On the economic level, the 30-day temporary shutdown has nearly stopped production and administrative work and has impacted industries with a breathtaking magnitude far worse than the 2008 global financial meltdown.
On a personal level, the first week of self-detention at home has driven many families to engage in panic buying. The citizen’s fear and anxiety are aggravated by a slew of fake news in social media and from rumormongers, desperation in watching the seeming failure of science to find a cure and vaccine, and the chaotic implementation of border control on the first day of implementation. The specter of the grim outcome of shuttered businesses, lost jobs and the attendant spike in the poverty level present a herculean challenge for both public and private sectors.
Some cynics and those who are paranoid scare themselves and others with self-inflicted harm by spreading through social media that the lockdown may be extended longer than the 12 April deadline but not publicly admitted by authorities to avoid stoking panic among the citizens.
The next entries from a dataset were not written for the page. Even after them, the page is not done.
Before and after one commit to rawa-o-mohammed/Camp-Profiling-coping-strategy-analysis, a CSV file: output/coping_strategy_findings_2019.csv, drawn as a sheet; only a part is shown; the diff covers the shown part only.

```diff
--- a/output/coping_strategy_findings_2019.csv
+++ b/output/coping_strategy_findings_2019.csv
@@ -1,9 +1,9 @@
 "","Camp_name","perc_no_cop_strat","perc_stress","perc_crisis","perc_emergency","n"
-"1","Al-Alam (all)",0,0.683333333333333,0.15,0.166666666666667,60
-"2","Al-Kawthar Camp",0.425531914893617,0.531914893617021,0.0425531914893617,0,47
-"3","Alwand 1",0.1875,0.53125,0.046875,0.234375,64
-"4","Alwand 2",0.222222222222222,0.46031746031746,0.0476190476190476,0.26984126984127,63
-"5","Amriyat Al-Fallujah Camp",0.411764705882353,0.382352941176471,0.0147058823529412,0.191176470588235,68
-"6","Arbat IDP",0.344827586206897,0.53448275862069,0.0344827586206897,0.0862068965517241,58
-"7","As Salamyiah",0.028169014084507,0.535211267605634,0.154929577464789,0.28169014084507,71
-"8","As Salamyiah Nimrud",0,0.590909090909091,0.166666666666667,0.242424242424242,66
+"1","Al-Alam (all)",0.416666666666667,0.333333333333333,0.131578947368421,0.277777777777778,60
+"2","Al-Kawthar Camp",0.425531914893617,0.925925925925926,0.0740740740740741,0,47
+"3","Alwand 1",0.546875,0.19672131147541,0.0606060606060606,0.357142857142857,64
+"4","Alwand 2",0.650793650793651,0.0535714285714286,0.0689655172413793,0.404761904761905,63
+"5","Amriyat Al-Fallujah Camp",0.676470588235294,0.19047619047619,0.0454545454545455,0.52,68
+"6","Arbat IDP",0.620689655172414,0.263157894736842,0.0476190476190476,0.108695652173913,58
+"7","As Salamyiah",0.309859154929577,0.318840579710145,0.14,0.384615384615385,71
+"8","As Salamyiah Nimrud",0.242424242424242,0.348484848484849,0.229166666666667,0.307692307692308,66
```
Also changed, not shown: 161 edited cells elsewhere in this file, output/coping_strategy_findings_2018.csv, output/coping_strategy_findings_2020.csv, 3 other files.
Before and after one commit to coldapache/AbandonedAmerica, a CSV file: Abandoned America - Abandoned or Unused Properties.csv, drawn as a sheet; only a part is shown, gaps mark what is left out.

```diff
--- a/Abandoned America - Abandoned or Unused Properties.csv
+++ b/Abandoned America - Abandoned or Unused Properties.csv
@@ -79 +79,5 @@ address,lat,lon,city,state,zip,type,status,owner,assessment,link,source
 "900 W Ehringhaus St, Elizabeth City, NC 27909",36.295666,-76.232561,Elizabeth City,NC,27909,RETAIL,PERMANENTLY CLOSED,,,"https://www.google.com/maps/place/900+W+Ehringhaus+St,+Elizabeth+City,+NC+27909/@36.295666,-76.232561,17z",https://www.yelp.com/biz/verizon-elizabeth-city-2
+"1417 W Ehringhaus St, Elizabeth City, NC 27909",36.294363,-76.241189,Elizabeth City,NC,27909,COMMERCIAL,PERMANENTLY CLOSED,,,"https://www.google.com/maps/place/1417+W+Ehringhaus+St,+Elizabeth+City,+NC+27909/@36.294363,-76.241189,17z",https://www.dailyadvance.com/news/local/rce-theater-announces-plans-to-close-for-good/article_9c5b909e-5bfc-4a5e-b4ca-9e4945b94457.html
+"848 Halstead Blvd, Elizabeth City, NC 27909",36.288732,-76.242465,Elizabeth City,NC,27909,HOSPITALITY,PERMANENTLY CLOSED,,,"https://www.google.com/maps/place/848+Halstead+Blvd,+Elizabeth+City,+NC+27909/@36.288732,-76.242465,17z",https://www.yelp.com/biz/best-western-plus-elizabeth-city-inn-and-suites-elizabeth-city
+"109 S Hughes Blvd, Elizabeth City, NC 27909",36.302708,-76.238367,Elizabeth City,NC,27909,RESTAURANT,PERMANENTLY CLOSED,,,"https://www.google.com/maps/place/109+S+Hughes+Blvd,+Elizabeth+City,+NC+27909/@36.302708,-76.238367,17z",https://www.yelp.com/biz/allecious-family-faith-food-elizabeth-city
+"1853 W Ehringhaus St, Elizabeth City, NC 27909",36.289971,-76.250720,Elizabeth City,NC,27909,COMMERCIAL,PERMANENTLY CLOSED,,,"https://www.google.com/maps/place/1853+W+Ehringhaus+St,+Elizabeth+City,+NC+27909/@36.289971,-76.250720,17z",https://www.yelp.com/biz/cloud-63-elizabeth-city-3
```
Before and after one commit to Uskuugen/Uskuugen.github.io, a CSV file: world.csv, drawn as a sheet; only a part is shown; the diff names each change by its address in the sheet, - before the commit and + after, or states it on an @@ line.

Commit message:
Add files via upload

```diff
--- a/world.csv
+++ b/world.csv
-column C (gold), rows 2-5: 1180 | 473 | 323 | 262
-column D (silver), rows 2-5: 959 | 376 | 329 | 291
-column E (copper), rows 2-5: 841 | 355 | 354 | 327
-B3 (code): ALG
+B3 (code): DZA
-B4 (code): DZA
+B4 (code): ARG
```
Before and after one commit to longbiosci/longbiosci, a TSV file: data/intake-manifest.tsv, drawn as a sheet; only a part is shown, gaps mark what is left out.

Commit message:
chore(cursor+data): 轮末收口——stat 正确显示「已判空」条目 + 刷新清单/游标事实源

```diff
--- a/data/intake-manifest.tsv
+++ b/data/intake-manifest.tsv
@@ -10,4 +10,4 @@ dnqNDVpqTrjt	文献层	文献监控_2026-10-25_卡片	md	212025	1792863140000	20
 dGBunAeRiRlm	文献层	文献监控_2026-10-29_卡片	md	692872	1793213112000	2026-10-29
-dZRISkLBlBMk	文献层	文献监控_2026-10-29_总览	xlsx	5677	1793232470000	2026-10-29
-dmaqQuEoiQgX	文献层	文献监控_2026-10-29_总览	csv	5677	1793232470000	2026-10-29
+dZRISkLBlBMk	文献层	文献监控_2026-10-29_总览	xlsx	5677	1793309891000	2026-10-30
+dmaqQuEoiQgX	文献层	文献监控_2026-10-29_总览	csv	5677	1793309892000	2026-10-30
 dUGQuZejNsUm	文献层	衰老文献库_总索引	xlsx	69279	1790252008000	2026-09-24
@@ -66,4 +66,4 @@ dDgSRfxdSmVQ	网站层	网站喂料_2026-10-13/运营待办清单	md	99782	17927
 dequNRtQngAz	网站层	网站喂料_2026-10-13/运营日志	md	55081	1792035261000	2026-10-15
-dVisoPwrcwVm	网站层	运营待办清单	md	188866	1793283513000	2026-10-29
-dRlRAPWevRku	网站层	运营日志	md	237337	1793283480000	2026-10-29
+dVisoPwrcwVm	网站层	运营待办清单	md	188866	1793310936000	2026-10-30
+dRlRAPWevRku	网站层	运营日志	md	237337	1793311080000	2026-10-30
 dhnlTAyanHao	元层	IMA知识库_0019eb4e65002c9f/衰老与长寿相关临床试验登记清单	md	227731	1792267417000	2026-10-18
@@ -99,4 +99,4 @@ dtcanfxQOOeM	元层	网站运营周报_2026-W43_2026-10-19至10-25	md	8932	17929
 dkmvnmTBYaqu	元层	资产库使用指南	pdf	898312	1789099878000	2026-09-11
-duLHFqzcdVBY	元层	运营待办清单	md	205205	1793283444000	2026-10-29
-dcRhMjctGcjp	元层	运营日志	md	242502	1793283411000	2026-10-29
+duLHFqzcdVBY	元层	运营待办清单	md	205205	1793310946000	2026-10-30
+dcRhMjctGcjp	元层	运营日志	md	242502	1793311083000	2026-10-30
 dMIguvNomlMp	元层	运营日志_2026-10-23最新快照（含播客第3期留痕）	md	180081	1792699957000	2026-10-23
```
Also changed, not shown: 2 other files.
But there are upsides in this “house arrest.” Many of us detained at home are rediscovering the joys of family bonding. It has given us time to reflect on what really matters in our lives, appreciate the value of things we have taken for granted for so long, and awaken us to our many vulnerabilities. More importantly, the pandemic has strengthened our belief, our hope and our faith that God will soon reveal His healing presence, and in His infinite mercy and love, deliver us from all these.
Meanwhile in the battlefront against COVID-19 and hidden from public view is the army of many unknown frontline health warriors and border security forces who risk their lives and abandon their family duties to contain the virus and protect the citizens of this country. Their task is no less honorable than the army soldiers in a shooting war defending our country from foreign invasion. These COVID-19 fighters, the gallant patriotic men and women, when infected, are quarantined alone and lonely in a place far away from their loved ones.
The entire nation salutes these heroes and hopefully, at the end of this ordeal, they will be properly honored and financially rewarded for their selfless sacrifice.
Amid all these, one must always remember that the world has survived centuries of pestilence, plagues, pandemics, extreme wrath of nature, wars and the big flood. With Divine Providence and mankind’s resilience, COVID-19 will come to pass and a new lively world is waiting for all of us.